[Start of Attachment]

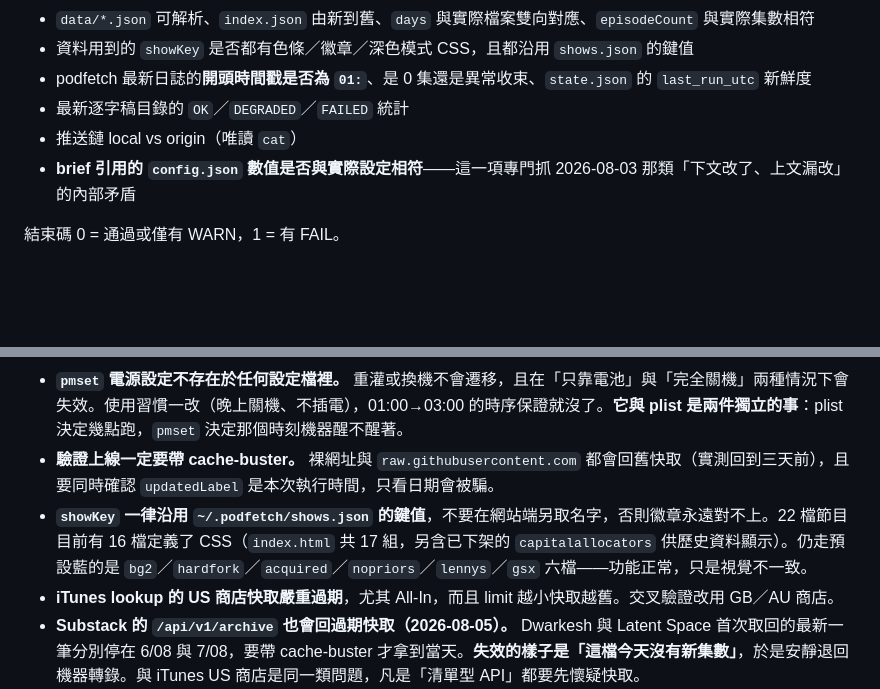
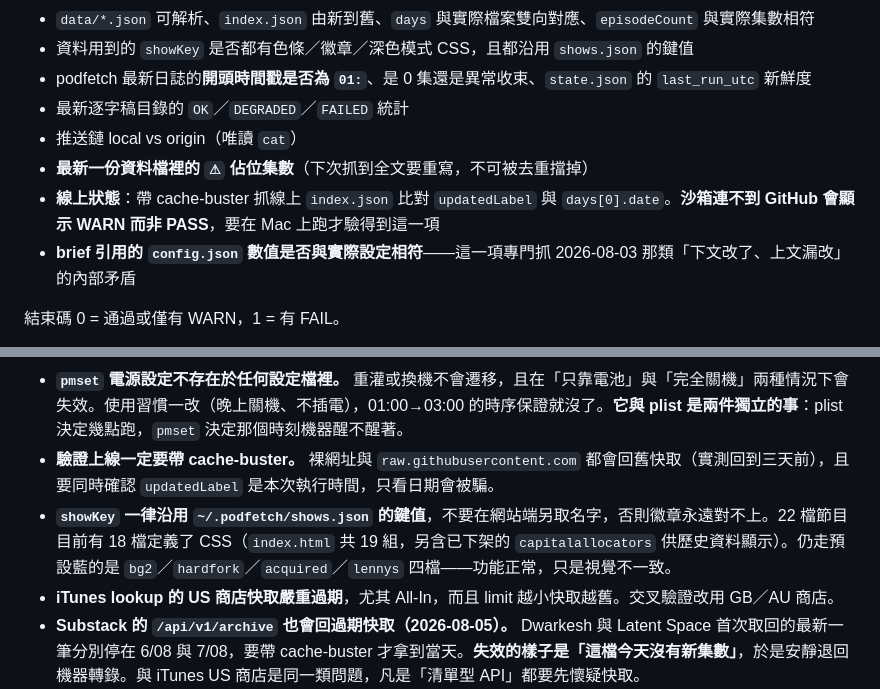
Before and after one commit to GunDamnBoy/podcast-knowledge-digest, a Markdown page: MAINTENANCE.md, 2 parts joined by grey strips. Drawn GitHub-style; blank space fills up the shorter version.

```diff
--- a/MAINTENANCE.md
+++ b/MAINTENANCE.md
@@ -57,6 +57,8 @@ python3 ~/.podfetch/healthcheck.py
 - podfetch 最新日誌的**開頭時間戳是否為 `01:`**、是 0 集還是異常收束、`state.json` 的 `last_run_utc` 新鮮度
 - 最新逐字稿目錄的 `OK`／`DEGRADED`／`FAILED` 統計
 - 推送鏈 local vs origin（唯讀 `cat`）
+- **最新一份資料檔裡的 `⚠︎` 佔位集數**（下次抓到全文要重寫，不可被去重擋掉）
+- **線上狀態**：帶 cache-buster 抓線上 `index.json` 比對 `updatedLabel` 與 `days[0].date`。**沙箱連不到 GitHub 會顯示 WARN 而非 PASS**，要在 Mac 上跑才驗得到這一項
 - **brief 引用的 `config.json` 數值是否與實際設定相符**——這一項專門抓 2026-08-03 那類「下文改了、上文漏改」的內部矛盾
 
 結束碼 0 = 通過或僅有 WARN，1 = 有 FAIL。
@@ -70,7 +72,7 @@ python3 ~/.podfetch/healthcheck.py
 - **除錯時先問「這個值今天有沒有被人動過」。** 在正在被修改的系統上，讀到的現況不等於事發時的狀況——2026-08-03 就是這樣把修改後的 plist 當成修改前的證據，記錯了一次根因（見第 7 節）。
 - **`pmset` 電源設定不存在於任何設定檔裡。** 重灌或換機不會遷移，且在「只靠電池」與「完全關機」兩種情況下會失效。使用習慣一改（晚上關機、不插電），01:00→03:00 的時序保證就沒了。**它與 plist 是兩件獨立的事**：plist 決定幾點跑，`pmset` 決定那個時刻機器醒不醒著。
 - **驗證上線一定要帶 cache-buster。** 裸網址與 `raw.githubusercontent.com` 都會回舊快取（實測回到三天前），且要同時確認 `updatedLabel` 是本次執行時間，只看日期會被騙。
-- **`showKey` 一律沿用 `~/.podfetch/shows.json` 的鍵值**，不要在網站端另取名字，否則徽章永遠對不上。22 檔節目目前有 16 檔定義了 CSS（`index.html` 共 17 組，另含已下架的 `capitalallocators` 供歷史資料顯示）。仍走預設藍的是 `bg2`／`hardfork`／`acquired`／`nopriors`／`lennys`／`gsx` 六檔——功能正常，只是視覺不一致。
+- **`showKey` 一律沿用 `~/.podfetch/shows.json` 的鍵值**，不要在網站端另取名字，否則徽章永遠對不上。22 檔節目目前有 18 檔定義了 CSS（`index.html` 共 19 組，另含已下架的 `capitalallocators` 供歷史資料顯示）。仍走預設藍的是 `bg2`／`hardfork`／`acquired`／`lennys` 四檔——功能正常，只是視覺不一致。
 - **iTunes lookup 的 US 商店快取嚴重過期**，尤其 All-In，而且 limit 越小快取越舊。交叉驗證改用 GB／AU 商店。
 - **Substack 的 `/api/v1/archive` 也會回過期快取（2026-08-05）。** Dwarkesh 與 Latent Space 首次取回的最新一筆分別停在 6/08 與 7/08，要帶 cache-buster 才拿到當天。**失效的樣子是「這檔今天沒有新集數」**，於是安靜退回機器轉錄。與 iTunes US 商店是同一類問題，凡是「清單型 API」都要先懷疑快取。
 - **`web_fetch` 約 104,700 字元上限，超過會截斷且不報錯（2026-08-05）。** Latent Space 那集官方稿只取到 73%。取長逐字稿後要比對末尾時間戳與 `trackTimeMillis`，不足就用 podfetch 補齊末段並在 `source` 標明兩個來源各涵蓋哪一段。
```
Also changed, not shown: AGENT_BRIEF.md (+8 -1 lines), README.md (+2 -2 lines).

[End of Attachment]

* What to do:
Print out the material word for word, omitting the pictures.

* Written response:
Before and after one commit to GunDamnBoy/podcast-knowledge-digest, a Markdown page: MAINTENANCE.md, 2 parts joined by grey strips. Drawn GitHub-style; blank space fills up the shorter version.

```diff
--- a/MAINTENANCE.md
+++ b/MAINTENANCE.md
@@ -57,6 +57,8 @@ python3 ~/.podfetch/healthcheck.py
 - podfetch 最新日誌的**開頭時間戳是否為 `01:`**、是 0 集還是異常收束、`state.json` 的 `last_run_utc` 新鮮度
 - 最新逐字稿目錄的 `OK`／`DEGRADED`／`FAILED` 統計
 - 推送鏈 local vs origin（唯讀 `cat`）
+- **最新一份資料檔裡的 `⚠︎` 佔位集數**（下次抓到全文要重寫，不可被去重擋掉）
+- **線上狀態**：帶 cache-buster 抓線上 `index.json` 比對 `updatedLabel` 與 `days[0].date`。**沙箱連不到 GitHub 會顯示 WARN 而非 PASS**，要在 Mac 上跑才驗得到這一項
 - **brief 引用的 `config.json` 數值是否與實際設定相符**——這一項專門抓 2026-08-03 那類「下文改了、上文漏改」的內部矛盾
 
 結束碼 0 = 通過或僅有 WARN，1 = 有 FAIL。
@@ -70,7 +72,7 @@ python3 ~/.podfetch/healthcheck.py
 - **除錯時先問「這個值今天有沒有被人動過」。** 在正在被修改的系統上，讀到的現況不等於事發時的狀況——2026-08-03 就是這樣把修改後的 plist 當成修改前的證據，記錯了一次根因（見第 7 節）。
 - **`pmset` 電源設定不存在於任何設定檔裡。** 重灌或換機不會遷移，且在「只靠電池」與「完全關機」兩種情況下會失效。使用習慣一改（晚上關機、不插電），01:00→03:00 的時序保證就沒了。**它與 plist 是兩件獨立的事**：plist 決定幾點跑，`pmset` 決定那個時刻機器醒不醒著。
 - **驗證上線一定要帶 cache-buster。** 裸網址與 `raw.githubusercontent.com` 都會回舊快取（實測回到三天前），且要同時確認 `updatedLabel` 是本次執行時間，只看日期會被騙。
-- **`showKey` 一律沿用 `~/.podfetch/shows.json` 的鍵值**，不要在網站端另取名字，否則徽章永遠對不上。22 檔節目目前有 16 檔定義了 CSS（`index.html` 共 17 組，另含已下架的 `capitalallocators` 供歷史資料顯示）。仍走預設藍的是 `bg2`／`hardfork`／`acquired`／`nopriors`／`lennys`／`gsx` 六檔——功能正常，只是視覺不一致。
+- **`showKey` 一律沿用 `~/.podfetch/shows.json` 的鍵值**，不要在網站端另取名字，否則徽章永遠對不上。22 檔節目目前有 18 檔定義了 CSS（`index.html` 共 19 組，另含已下架的 `capitalallocators` 供歷史資料顯示）。仍走預設藍的是 `bg2`／`hardfork`／`acquired`／`lennys` 四檔——功能正常，只是視覺不一致。
 - **iTunes lookup 的 US 商店快取嚴重過期**，尤其 All-In，而且 limit 越小快取越舊。交叉驗證改用 GB／AU 商店。
 - **Substack 的 `/api/v1/archive` 也會回過期快取（2026-08-05）。** Dwarkesh 與 Latent Space 首次取回的最新一筆分別停在 6/08 與 7/08，要帶 cache-buster 才拿到當天。**失效的樣子是「這檔今天沒有新集數」**，於是安靜退回機器轉錄。與 iTunes US 商店是同一類問題，凡是「清單型 API」都要先懷疑快取。
 - **`web_fetch` 約 104,700 字元上限，超過會截斷且不報錯（2026-08-05）。** Latent Space 那集官方稿只取到 73%。取長逐字稿後要比對末尾時間戳與 `trackTimeMillis`，不足就用 podfetch 補齊末段並在 `source` 標明兩個來源各涵蓋哪一段。
```
Also changed, not shown: AGENT_BRIEF.md (+8 -1 lines), README.md (+2 -2 lines).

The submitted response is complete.